━━ Entries shown

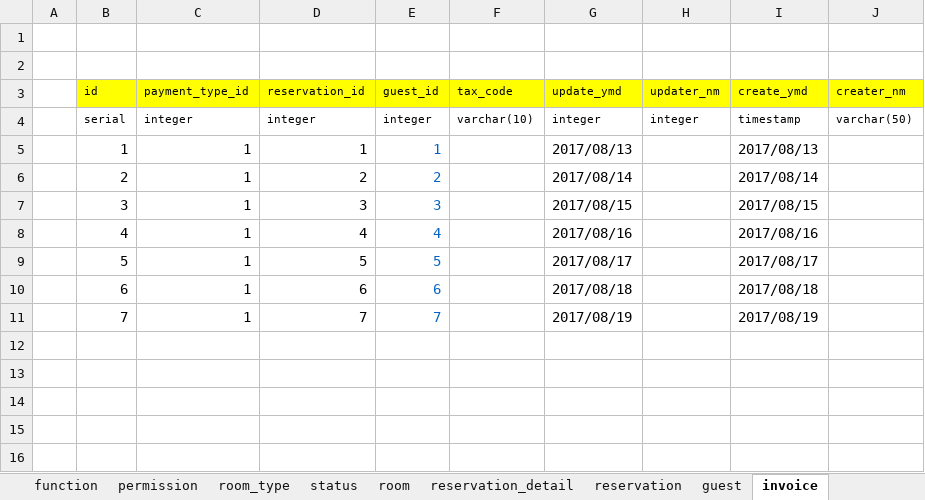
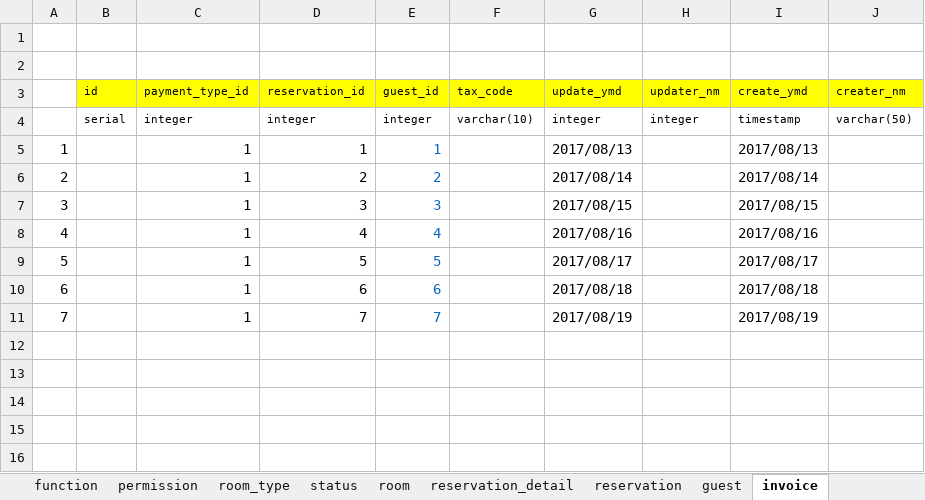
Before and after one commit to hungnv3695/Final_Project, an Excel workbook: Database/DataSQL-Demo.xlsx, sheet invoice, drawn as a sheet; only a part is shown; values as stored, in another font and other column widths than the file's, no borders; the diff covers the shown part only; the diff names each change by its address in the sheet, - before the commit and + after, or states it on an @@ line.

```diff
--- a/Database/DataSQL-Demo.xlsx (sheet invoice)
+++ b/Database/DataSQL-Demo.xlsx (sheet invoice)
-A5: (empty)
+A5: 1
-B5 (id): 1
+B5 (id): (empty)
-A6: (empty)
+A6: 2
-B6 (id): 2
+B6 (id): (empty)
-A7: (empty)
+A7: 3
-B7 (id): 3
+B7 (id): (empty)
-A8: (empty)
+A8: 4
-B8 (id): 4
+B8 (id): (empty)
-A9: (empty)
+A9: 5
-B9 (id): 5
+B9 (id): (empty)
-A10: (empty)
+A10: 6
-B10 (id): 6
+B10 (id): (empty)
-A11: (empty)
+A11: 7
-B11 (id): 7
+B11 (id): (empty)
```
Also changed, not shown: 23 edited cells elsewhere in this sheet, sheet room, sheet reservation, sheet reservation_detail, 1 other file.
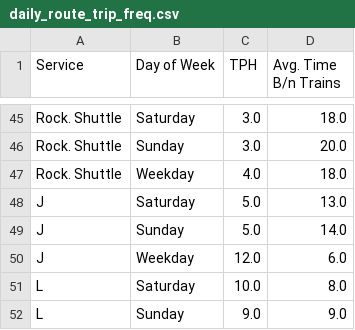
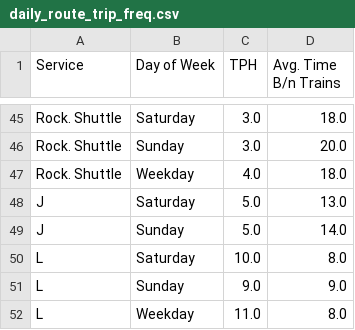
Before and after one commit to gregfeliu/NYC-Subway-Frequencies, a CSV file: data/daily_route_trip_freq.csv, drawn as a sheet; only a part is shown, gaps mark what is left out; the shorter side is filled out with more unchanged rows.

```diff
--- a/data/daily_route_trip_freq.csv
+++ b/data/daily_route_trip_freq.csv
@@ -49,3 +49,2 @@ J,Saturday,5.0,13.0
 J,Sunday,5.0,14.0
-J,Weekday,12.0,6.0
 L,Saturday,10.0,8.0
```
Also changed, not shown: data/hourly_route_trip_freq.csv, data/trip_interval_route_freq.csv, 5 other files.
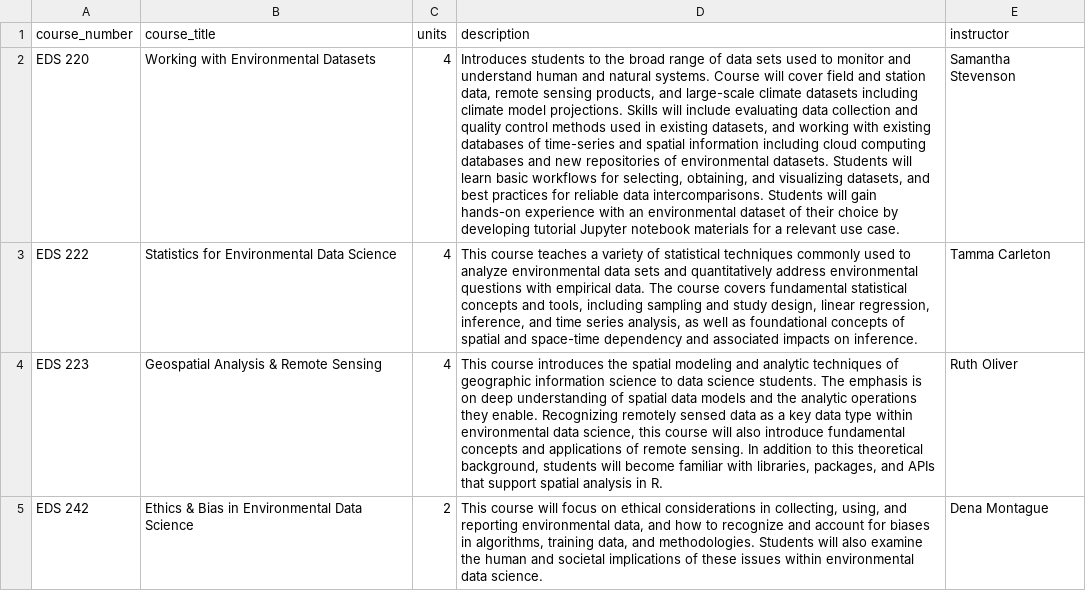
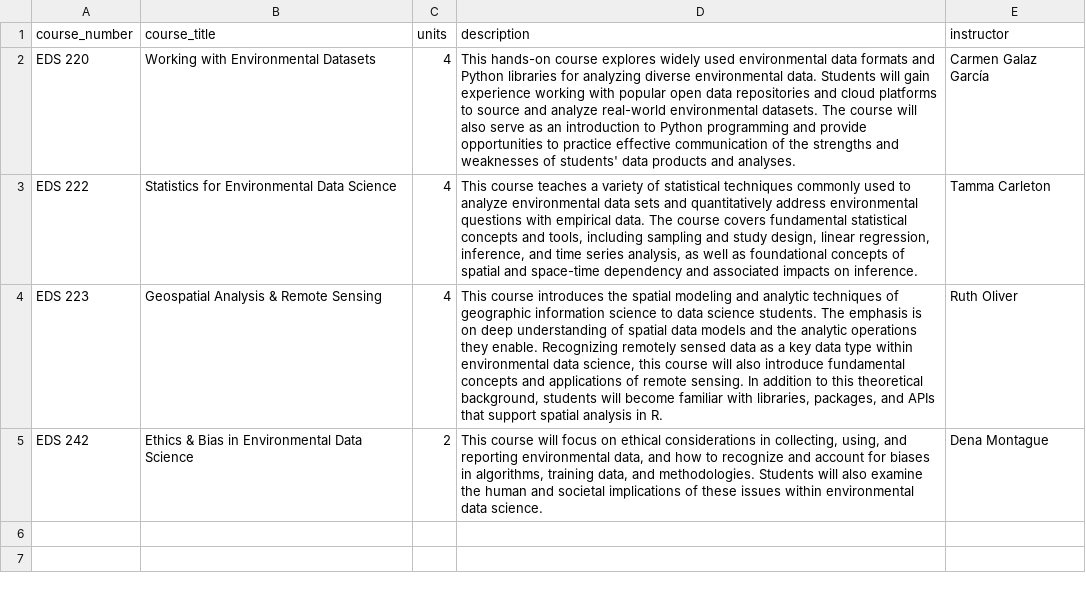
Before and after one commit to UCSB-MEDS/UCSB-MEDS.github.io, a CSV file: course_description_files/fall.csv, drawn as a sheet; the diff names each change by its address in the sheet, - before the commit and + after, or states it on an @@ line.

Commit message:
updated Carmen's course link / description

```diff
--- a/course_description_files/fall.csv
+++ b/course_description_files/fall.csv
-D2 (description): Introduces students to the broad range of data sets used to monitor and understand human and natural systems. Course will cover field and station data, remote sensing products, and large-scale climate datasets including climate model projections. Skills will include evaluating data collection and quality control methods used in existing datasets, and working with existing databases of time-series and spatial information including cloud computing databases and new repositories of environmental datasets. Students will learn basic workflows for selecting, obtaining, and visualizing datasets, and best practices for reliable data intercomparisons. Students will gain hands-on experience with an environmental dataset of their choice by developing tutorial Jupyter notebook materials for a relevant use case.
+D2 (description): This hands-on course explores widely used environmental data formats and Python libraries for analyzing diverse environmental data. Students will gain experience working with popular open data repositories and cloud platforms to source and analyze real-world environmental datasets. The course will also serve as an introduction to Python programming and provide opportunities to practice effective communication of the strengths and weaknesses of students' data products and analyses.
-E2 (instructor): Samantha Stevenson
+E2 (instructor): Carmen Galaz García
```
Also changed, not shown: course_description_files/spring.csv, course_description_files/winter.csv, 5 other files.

━━━━

Your goal: Tally the lines in the listing that hold the string "instructor"; your reply is that total alone.

Answer space: 2